The Bomgar Corporation had its beginning in the true spirit of entrepreneurship when Joel Bomgar was in his last semester of college. He decided to build a better mousetrap, so to speak.
Bomgar worked as a computer technician and systems engineer for Business Communications Inc. during the four years he attended Belhaven College, and knew he would begin working full time after graduation. His biggest on-the-job challenge was lost time spent driving to customers’ sites to make systems repairs.
“I knew it would not be efficient to keep doing that, so I spent my last semester in college developing a system that would enable me to do the job at my desk,” he said. “When I went full time with the company, the technology made me so much more effective. It helped me, and I knew it would help others, too.”
His technology allows remote support for computers, specializing in appliance-based solutions for control support. It enables companies to connect to remote clients and co-workers via the Internet anywhere in the world in less than 10 seconds. It also provides security and the ability to scale efficiently.
The product is popular with customers across all sectors, states and countries. In the beginning, Bomgar advertised on the Web and put up a Web site that generated calls from all over the country. The next step was starting a company to market the technology and NetworkStreaming was born.
The company’s name was later changed to the catchier Bomgar Corporation. “It’s difficult to build a brand when people can’t get the name right. It was always wrong,” Bomgar said. “That was one of the best things we’ve done. It’s easy to spell and memorable. I was happy to lend my name to the company.”
This 27-year-old stopped fixing computer problems and became a CEO to sell his product and build the company.
“I always liked taking things apart, especially computers,” he said. “Parts were always strewn across the floor and that annoyed my family, but it carried into my professional career.”
The Bomgar Corporation is growing rapidly with 80 employees and 3,000 customers who use the product more than 20,000 times a day without waiting days for help to come onsite.
“We sell to anyone who needs to fix computer problems, and they can do it without delays. That value proposition reaches out to all types of customers, especially with the high gas prices we have now,” Bomgar said. “It’s a high calling. We want to sell it to all the companies on the planet.”

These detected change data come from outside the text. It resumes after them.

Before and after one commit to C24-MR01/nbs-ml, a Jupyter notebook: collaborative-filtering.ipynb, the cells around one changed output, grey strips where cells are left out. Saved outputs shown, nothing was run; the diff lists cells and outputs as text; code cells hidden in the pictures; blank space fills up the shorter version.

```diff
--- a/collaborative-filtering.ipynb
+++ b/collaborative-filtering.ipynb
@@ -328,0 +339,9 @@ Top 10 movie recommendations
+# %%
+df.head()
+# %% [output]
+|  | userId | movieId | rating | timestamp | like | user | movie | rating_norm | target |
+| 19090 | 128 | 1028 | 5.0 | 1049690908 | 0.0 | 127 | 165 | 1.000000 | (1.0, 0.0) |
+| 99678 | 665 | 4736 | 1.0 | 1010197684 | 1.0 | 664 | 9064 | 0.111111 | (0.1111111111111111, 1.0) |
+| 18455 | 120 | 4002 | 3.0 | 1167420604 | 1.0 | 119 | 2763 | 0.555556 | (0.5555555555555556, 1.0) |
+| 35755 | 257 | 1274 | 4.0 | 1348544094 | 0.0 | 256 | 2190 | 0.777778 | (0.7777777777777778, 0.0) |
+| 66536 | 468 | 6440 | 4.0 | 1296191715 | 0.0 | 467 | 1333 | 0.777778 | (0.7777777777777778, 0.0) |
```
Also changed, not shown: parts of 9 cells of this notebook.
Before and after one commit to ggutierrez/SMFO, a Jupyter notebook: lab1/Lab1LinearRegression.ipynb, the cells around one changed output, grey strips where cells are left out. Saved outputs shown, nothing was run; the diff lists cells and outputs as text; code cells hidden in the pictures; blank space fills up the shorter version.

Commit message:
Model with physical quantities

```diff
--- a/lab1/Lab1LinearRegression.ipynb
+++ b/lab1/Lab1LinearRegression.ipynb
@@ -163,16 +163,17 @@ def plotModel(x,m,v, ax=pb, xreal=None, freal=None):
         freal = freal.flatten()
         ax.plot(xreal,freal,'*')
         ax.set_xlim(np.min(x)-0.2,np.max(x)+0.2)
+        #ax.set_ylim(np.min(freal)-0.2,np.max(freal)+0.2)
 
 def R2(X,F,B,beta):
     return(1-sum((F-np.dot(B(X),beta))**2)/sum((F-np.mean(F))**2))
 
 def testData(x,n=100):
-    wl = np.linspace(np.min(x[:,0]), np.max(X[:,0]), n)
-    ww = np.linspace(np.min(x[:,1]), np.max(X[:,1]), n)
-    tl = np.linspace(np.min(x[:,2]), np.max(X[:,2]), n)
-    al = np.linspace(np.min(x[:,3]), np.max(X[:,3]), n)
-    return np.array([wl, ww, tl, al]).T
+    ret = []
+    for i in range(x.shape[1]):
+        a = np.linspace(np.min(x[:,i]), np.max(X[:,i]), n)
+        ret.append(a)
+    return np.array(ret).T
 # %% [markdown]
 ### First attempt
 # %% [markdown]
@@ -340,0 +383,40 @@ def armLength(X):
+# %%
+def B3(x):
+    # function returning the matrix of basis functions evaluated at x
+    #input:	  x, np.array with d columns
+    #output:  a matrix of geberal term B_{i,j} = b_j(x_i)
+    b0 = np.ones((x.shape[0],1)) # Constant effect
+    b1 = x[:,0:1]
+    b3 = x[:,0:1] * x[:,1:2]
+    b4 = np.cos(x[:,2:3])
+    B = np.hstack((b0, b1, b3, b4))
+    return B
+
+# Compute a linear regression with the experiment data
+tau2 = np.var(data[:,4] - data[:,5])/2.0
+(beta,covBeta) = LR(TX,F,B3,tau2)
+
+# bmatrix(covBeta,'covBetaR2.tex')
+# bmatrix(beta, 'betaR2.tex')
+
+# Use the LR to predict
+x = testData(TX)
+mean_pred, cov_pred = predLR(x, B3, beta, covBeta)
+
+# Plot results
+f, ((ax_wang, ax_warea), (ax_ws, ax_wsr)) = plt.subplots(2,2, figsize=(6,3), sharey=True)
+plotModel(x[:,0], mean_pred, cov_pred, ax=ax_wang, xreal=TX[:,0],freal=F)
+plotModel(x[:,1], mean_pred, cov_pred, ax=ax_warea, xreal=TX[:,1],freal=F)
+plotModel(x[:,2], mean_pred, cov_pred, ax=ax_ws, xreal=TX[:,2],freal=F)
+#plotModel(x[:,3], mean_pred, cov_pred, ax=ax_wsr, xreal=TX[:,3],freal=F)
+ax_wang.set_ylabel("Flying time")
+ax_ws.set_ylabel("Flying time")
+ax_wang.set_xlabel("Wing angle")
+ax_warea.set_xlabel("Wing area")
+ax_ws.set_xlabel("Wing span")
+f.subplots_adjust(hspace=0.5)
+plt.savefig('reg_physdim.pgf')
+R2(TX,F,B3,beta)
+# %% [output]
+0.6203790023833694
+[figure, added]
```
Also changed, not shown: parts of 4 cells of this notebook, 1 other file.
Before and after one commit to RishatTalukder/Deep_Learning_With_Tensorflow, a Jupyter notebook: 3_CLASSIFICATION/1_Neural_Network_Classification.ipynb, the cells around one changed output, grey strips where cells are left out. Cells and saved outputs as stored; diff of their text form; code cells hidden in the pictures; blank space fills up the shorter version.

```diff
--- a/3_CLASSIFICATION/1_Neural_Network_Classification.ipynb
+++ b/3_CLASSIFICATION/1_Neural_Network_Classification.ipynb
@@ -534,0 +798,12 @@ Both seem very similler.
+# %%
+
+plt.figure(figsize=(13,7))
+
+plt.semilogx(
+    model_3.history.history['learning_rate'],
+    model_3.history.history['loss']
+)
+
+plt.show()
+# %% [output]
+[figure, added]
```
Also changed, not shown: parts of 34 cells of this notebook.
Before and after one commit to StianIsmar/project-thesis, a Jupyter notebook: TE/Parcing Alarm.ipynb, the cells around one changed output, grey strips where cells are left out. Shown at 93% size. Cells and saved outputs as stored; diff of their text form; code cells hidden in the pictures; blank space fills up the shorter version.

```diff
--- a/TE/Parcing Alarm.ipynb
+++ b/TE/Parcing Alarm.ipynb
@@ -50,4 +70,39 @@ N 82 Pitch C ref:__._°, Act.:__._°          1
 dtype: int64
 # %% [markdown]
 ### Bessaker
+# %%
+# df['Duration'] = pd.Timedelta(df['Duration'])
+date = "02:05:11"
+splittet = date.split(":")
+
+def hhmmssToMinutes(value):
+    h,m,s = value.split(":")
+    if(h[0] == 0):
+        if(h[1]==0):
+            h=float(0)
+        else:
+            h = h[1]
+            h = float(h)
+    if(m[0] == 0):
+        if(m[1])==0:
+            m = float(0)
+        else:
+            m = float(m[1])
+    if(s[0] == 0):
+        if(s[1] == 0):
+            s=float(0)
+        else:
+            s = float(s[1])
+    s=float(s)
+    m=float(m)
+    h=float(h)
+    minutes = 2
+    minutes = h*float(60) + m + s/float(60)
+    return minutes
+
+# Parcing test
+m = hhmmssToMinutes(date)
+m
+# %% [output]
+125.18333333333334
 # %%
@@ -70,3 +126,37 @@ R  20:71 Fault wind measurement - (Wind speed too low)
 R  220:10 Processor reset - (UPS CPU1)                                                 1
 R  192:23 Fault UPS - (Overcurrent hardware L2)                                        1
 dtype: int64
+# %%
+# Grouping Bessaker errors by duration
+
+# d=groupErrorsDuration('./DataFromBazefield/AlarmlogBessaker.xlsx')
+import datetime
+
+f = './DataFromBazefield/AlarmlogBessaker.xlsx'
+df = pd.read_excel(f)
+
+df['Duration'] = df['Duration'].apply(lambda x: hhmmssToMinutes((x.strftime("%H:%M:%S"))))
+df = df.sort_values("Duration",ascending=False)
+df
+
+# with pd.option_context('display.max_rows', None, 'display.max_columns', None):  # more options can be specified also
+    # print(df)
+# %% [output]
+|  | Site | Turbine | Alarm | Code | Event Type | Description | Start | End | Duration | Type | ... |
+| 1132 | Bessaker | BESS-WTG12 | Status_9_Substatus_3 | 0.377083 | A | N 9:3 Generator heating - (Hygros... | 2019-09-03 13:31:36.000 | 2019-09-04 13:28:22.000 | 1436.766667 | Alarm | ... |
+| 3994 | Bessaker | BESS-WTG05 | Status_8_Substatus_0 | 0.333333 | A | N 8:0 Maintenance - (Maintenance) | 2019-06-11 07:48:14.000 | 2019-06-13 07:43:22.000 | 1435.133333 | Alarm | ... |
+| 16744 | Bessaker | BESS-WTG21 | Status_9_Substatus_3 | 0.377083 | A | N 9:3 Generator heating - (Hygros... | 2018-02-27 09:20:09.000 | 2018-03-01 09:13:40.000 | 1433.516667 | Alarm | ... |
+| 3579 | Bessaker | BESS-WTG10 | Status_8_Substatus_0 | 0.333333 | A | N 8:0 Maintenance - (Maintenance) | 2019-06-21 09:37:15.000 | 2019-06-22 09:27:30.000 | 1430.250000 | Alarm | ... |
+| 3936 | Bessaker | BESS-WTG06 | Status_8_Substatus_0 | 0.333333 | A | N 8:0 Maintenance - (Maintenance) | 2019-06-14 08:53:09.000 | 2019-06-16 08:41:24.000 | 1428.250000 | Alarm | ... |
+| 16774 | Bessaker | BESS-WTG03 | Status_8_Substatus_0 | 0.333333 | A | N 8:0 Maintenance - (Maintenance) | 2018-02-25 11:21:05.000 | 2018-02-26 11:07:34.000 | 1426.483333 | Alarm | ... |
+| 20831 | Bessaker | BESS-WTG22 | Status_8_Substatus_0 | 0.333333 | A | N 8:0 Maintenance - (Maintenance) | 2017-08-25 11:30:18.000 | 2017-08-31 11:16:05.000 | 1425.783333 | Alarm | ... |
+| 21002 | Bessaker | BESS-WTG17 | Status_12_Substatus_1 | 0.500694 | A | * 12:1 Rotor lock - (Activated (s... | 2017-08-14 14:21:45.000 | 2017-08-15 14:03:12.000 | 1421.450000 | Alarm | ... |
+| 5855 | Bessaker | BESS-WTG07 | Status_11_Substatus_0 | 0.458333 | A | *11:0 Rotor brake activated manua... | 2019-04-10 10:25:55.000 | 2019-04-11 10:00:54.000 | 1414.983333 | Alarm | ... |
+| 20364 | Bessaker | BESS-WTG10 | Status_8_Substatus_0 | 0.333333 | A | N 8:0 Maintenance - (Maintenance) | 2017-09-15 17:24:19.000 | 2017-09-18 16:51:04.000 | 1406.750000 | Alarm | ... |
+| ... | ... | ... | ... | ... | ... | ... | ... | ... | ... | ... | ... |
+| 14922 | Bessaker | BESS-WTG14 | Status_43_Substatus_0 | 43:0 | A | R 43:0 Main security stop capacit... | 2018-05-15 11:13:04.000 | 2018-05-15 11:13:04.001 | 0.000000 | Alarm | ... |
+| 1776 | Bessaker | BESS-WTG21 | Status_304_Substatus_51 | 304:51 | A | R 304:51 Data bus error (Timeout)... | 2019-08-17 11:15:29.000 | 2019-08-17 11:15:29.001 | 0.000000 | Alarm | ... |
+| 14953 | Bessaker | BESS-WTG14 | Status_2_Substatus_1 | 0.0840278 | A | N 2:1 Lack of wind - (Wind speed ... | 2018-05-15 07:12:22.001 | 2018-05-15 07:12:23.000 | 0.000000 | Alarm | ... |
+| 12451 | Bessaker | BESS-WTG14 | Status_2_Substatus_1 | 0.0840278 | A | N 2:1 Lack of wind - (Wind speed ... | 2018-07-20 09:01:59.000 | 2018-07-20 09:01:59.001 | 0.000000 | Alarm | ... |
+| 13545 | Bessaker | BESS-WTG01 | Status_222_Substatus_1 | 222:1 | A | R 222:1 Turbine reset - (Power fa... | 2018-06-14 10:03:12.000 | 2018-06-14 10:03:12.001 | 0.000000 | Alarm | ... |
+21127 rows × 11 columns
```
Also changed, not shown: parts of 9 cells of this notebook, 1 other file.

Nathan McNeill, vice president of product management, said the company is coming out with new versions according to customers’ needs and wants. “We visit with them and listen to what they say,” he said. “Because of that, we have added the capability to have a hand held device like a smart phone. We’ve also added multiple languages and made other changes.”
Affording technology employment to graduates of the state’s universities is also exciting for the Bomgar Corporation, McNeill said. The company has a Ridgeland office where a team of developers write computer codes.
“We want to build an amazing company and glorify God. We’re not just dependent on our own efforts,” Bomgar said. “We want to be a major player in the technology software market, to grow and win more market share. If we continue our growth rate, we will be on the path to becoming a top technology company.”
That growth was recently recognized by the Swiss organization Deloitte Touche which named Bomgar a “Rising Star” on its 2007 Technology Fast 500 in a special category that ranks 20 companies that have been in business less than five years. The companies are ranked on percentage of fiscal year revenue growth over three years. To qualify, entrants must have had 2004 operating revenues of at least $50,000 and 2006 operating revenues of at least $5 million.
Bomgar credits increased customer adoption and product development as the primary reasons the company has enjoyed 505% revenue growth over the past three years.
“We are thrilled and honored to be selected as the 12th fastest-growing company in the nation among other market leaders,” he said. “This recognition validates the overall market growth for remote technical and customer support.”
Contact MBJ contributing writer Lynn Lofton at email@example.com.